Finally, Plaintiff's motion for appointment of counsel is respectfully denied without prejudice at this time. There is no constitutional or statutory right to counsel in federal civil cases. Romanelli v. Suliene, 615 F.3d 847, 851 (2010); see also Johnson v. Doughty, 433 F.3d 1001, 1006 (7th Cir. 2006). Nevertheless, the district court has discretion under 28 U.S.C. § 1915(e)(1) to request counsel for an indigent litigant. Pruitt v. Mote, 503 F.3d 647, 654 (7th Cir. 2007) (citing Johnson, 433 F.3d at 1006). When a pro se litigant submits a request for appointment of counsel, the Court must first consider whether the indigent plaintiff has made reasonable attempts to secure counsel on his own, or conversely, if he has been precluded from doing so. Pruitt, 503 F.3d at 654. Next, the Court must evaluate the complexity of the case and whether the plaintiff appears competent to litigate it on his own. Id. at 654-55. Another consideration is whether the assistance of counsel would provide a substantial benefit to the court or the parties, potentially affecting the outcome of the case.

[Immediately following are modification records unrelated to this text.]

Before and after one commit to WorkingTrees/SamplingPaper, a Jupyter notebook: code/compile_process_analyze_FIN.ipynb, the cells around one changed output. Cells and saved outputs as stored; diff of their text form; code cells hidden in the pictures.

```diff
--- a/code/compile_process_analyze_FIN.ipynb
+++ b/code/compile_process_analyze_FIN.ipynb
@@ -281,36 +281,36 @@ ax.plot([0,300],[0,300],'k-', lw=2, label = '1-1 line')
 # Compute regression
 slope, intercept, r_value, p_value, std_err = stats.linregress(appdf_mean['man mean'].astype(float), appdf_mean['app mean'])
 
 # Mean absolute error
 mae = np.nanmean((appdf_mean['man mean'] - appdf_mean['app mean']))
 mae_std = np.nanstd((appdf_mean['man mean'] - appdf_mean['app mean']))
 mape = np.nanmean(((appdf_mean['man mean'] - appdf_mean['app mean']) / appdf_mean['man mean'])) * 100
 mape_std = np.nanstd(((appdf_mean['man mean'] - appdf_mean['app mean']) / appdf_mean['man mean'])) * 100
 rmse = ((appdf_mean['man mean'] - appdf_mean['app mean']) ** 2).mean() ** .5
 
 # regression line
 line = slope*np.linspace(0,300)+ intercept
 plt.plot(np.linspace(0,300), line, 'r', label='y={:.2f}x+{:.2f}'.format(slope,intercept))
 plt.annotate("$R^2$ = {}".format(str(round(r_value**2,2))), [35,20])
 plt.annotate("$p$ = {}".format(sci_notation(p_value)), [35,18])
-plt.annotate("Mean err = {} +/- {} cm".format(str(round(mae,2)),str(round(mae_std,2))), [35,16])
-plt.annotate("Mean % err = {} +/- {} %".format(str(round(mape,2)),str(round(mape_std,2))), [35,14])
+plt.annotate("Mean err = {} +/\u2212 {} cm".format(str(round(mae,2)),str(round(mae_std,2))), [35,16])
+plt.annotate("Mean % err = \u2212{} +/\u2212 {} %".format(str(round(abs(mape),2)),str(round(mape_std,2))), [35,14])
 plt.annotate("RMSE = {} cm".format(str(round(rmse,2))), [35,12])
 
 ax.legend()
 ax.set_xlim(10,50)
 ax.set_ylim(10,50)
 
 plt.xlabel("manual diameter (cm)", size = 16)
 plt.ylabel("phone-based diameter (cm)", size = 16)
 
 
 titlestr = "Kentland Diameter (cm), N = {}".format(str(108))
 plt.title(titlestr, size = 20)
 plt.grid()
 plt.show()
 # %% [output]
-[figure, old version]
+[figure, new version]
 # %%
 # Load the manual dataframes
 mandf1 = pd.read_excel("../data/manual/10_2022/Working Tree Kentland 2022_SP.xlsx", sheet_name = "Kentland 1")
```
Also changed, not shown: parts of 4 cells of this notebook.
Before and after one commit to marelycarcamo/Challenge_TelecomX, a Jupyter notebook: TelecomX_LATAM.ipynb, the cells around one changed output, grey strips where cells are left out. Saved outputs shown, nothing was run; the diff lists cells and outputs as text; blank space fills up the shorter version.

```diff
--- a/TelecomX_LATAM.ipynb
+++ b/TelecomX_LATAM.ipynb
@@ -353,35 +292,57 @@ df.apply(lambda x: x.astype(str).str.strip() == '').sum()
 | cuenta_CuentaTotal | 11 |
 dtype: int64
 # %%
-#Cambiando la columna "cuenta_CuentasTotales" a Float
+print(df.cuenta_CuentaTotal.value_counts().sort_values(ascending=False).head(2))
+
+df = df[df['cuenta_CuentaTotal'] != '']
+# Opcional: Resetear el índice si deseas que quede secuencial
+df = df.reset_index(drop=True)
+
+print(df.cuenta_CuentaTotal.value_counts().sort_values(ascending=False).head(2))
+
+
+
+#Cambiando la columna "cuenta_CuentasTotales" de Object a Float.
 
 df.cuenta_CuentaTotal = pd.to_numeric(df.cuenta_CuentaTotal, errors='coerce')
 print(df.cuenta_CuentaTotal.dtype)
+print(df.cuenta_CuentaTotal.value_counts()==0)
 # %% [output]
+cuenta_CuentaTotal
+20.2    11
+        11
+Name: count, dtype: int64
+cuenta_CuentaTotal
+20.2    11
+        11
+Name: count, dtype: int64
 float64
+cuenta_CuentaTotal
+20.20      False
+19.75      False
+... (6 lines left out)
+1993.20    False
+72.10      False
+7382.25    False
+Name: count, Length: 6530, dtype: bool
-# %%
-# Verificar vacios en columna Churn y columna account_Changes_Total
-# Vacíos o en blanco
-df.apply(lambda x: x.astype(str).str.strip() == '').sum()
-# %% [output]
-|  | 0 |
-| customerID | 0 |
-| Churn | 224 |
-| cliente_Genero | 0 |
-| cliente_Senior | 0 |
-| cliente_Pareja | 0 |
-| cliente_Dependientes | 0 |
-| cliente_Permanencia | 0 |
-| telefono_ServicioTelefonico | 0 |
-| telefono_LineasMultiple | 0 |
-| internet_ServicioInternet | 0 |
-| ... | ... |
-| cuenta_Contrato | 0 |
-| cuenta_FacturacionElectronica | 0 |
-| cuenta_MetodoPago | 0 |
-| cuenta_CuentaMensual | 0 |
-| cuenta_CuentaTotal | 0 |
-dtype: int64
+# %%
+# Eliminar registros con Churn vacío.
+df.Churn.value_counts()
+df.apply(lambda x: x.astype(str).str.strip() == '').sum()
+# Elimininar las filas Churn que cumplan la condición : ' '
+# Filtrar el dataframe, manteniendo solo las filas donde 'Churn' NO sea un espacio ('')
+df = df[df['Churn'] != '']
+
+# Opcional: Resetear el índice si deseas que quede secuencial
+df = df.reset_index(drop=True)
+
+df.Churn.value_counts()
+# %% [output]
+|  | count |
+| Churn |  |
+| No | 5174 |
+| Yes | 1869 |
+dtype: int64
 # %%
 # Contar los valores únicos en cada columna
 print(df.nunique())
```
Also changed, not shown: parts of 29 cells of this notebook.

Id. at 654; Gil v. Reed, 381 F.3d 649, 656 (7th Cir. 2004); see also N.D. Ill. Local Rule 83.36© (listing the factors to be taken into account in determining whether to appoint counsel).
After considering the factors cited above, the Court concludes that appointment of counsel is not warranted at this early stage of the case. Although the complaint sets forth cognizable claims, Plaintiff has alleged no physical or mental disability that might preclude him from adequately investigating the facts giving rise to his complaint. Neither the legal issues raised in the complaint nor the evidence that might support Plaintiff's claims are so complex or intricate that a trained attorney is necessary at this time. Plaintiff, whose initial submissions are coherent and articulate, appears more than capable of presenting his case. It also should be noted that the Court grants pro se litigants wide latitude in the handling of their lawsuits. For these reasons, Plaintiff's motion for ...